_DATA SHOWN_
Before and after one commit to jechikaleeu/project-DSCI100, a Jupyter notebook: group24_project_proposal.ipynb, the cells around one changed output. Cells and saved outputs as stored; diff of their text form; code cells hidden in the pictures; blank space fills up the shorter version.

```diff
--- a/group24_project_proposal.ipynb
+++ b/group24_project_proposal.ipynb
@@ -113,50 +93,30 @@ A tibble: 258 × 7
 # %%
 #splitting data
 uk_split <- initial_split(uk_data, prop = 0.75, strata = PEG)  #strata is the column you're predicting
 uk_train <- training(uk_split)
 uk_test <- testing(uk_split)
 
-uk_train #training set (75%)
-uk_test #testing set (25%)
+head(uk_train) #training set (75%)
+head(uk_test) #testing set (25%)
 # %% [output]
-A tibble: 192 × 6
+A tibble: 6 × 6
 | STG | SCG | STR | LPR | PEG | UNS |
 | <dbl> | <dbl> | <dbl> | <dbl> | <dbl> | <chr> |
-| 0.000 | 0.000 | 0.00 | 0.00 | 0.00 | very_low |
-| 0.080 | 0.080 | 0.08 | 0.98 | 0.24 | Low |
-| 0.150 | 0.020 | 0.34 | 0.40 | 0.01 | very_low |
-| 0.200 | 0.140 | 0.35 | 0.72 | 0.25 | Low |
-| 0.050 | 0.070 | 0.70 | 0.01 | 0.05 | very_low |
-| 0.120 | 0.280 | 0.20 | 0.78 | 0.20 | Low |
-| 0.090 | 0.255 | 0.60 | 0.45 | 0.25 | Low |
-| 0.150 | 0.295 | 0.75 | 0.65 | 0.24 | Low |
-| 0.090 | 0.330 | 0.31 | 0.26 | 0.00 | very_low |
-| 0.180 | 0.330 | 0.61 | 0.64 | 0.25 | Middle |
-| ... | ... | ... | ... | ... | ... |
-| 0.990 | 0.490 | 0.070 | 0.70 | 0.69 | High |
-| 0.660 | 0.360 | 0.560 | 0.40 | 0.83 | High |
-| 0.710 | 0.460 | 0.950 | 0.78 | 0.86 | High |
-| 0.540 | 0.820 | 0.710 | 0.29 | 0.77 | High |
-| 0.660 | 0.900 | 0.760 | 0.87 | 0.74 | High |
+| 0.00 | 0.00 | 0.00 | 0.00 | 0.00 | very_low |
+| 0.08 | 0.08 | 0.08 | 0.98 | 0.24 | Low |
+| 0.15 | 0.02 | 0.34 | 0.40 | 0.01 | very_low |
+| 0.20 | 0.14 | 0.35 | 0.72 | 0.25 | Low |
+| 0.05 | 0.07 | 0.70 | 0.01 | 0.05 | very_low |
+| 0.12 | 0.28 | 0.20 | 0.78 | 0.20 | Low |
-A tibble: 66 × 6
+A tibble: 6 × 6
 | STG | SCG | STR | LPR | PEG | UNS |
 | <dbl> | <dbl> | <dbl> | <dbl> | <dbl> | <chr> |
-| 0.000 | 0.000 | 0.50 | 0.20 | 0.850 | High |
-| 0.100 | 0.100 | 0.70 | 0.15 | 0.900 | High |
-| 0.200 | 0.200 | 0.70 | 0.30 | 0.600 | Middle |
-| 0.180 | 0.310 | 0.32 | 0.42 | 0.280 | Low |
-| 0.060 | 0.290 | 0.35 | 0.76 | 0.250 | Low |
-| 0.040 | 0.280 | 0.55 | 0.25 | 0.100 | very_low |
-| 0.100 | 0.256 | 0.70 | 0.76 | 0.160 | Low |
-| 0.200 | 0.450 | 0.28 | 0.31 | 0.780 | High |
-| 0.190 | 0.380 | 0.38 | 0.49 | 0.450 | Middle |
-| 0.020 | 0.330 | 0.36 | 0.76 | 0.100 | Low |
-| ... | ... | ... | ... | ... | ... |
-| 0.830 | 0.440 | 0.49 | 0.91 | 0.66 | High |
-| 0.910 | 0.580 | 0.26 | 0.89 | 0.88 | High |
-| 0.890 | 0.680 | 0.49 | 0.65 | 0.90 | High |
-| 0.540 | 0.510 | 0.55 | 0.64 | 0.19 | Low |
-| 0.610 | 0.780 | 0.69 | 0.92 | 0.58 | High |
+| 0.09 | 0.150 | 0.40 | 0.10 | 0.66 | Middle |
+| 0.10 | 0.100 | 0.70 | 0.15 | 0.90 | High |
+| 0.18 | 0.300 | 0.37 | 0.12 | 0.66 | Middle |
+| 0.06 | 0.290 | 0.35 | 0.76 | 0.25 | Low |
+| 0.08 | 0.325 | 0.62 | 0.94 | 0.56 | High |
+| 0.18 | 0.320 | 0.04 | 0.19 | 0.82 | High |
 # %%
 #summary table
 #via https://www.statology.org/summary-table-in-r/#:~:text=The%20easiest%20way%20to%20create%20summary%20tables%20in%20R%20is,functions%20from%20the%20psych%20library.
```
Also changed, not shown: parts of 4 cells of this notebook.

_EXERCISE DIRECTIONS_
Copy the whole listing once more, exactly.

_FINISHED EXERCISE_
Before and after one commit to jechikaleeu/project-DSCI100, a Jupyter notebook: group24_project_proposal.ipynb, the cells around one changed output. Cells and saved outputs as stored; diff of their text form; code cells hidden in the pictures; blank space fills up the shorter version.

```diff
--- a/group24_project_proposal.ipynb
+++ b/group24_project_proposal.ipynb
@@ -113,50 +93,30 @@ A tibble: 258 × 7
 # %%
 #splitting data
 uk_split <- initial_split(uk_data, prop = 0.75, strata = PEG)  #strata is the column you're predicting
 uk_train <- training(uk_split)
 uk_test <- testing(uk_split)
 
-uk_train #training set (75%)
-uk_test #testing set (25%)
+head(uk_train) #training set (75%)
+head(uk_test) #testing set (25%)
 # %% [output]
-A tibble: 192 × 6
+A tibble: 6 × 6
 | STG | SCG | STR | LPR | PEG | UNS |
 | <dbl> | <dbl> | <dbl> | <dbl> | <dbl> | <chr> |
-| 0.000 | 0.000 | 0.00 | 0.00 | 0.00 | very_low |
-| 0.080 | 0.080 | 0.08 | 0.98 | 0.24 | Low |
-| 0.150 | 0.020 | 0.34 | 0.40 | 0.01 | very_low |
-| 0.200 | 0.140 | 0.35 | 0.72 | 0.25 | Low |
-| 0.050 | 0.070 | 0.70 | 0.01 | 0.05 | very_low |
-| 0.120 | 0.280 | 0.20 | 0.78 | 0.20 | Low |
-| 0.090 | 0.255 | 0.60 | 0.45 | 0.25 | Low |
-| 0.150 | 0.295 | 0.75 | 0.65 | 0.24 | Low |
-| 0.090 | 0.330 | 0.31 | 0.26 | 0.00 | very_low |
-| 0.180 | 0.330 | 0.61 | 0.64 | 0.25 | Middle |
-| ... | ... | ... | ... | ... | ... |
-| 0.990 | 0.490 | 0.070 | 0.70 | 0.69 | High |
-| 0.660 | 0.360 | 0.560 | 0.40 | 0.83 | High |
-| 0.710 | 0.460 | 0.950 | 0.78 | 0.86 | High |
-| 0.540 | 0.820 | 0.710 | 0.29 | 0.77 | High |
-| 0.660 | 0.900 | 0.760 | 0.87 | 0.74 | High |
+| 0.00 | 0.00 | 0.00 | 0.00 | 0.00 | very_low |
+| 0.08 | 0.08 | 0.08 | 0.98 | 0.24 | Low |
+| 0.15 | 0.02 | 0.34 | 0.40 | 0.01 | very_low |
+| 0.20 | 0.14 | 0.35 | 0.72 | 0.25 | Low |
+| 0.05 | 0.07 | 0.70 | 0.01 | 0.05 | very_low |
+| 0.12 | 0.28 | 0.20 | 0.78 | 0.20 | Low |
-A tibble: 66 × 6
+A tibble: 6 × 6
 | STG | SCG | STR | LPR | PEG | UNS |
 | <dbl> | <dbl> | <dbl> | <dbl> | <dbl> | <chr> |
-| 0.000 | 0.000 | 0.50 | 0.20 | 0.850 | High |
-| 0.100 | 0.100 | 0.70 | 0.15 | 0.900 | High |
-| 0.200 | 0.200 | 0.70 | 0.30 | 0.600 | Middle |
-| 0.180 | 0.310 | 0.32 | 0.42 | 0.280 | Low |
-| 0.060 | 0.290 | 0.35 | 0.76 | 0.250 | Low |
-| 0.040 | 0.280 | 0.55 | 0.25 | 0.100 | very_low |
-| 0.100 | 0.256 | 0.70 | 0.76 | 0.160 | Low |
-| 0.200 | 0.450 | 0.28 | 0.31 | 0.780 | High |
-| 0.190 | 0.380 | 0.38 | 0.49 | 0.450 | Middle |
-| 0.020 | 0.330 | 0.36 | 0.76 | 0.100 | Low |
-| ... | ... | ... | ... | ... | ... |
-| 0.830 | 0.440 | 0.49 | 0.91 | 0.66 | High |
-| 0.910 | 0.580 | 0.26 | 0.89 | 0.88 | High |
-| 0.890 | 0.680 | 0.49 | 0.65 | 0.90 | High |
-| 0.540 | 0.510 | 0.55 | 0.64 | 0.19 | Low |
-| 0.610 | 0.780 | 0.69 | 0.92 | 0.58 | High |
+| 0.09 | 0.150 | 0.40 | 0.10 | 0.66 | Middle |
+| 0.10 | 0.100 | 0.70 | 0.15 | 0.90 | High |
+| 0.18 | 0.300 | 0.37 | 0.12 | 0.66 | Middle |
+| 0.06 | 0.290 | 0.35 | 0.76 | 0.25 | Low |
+| 0.08 | 0.325 | 0.62 | 0.94 | 0.56 | High |
+| 0.18 | 0.320 | 0.04 | 0.19 | 0.82 | High |
 # %%
 #summary table
 #via https://www.statology.org/summary-table-in-r/#:~:text=The%20easiest%20way%20to%20create%20summary%20tables%20in%20R%20is,functions%20from%20the%20psych%20library.
```
Also changed, not shown: parts of 4 cells of this notebook.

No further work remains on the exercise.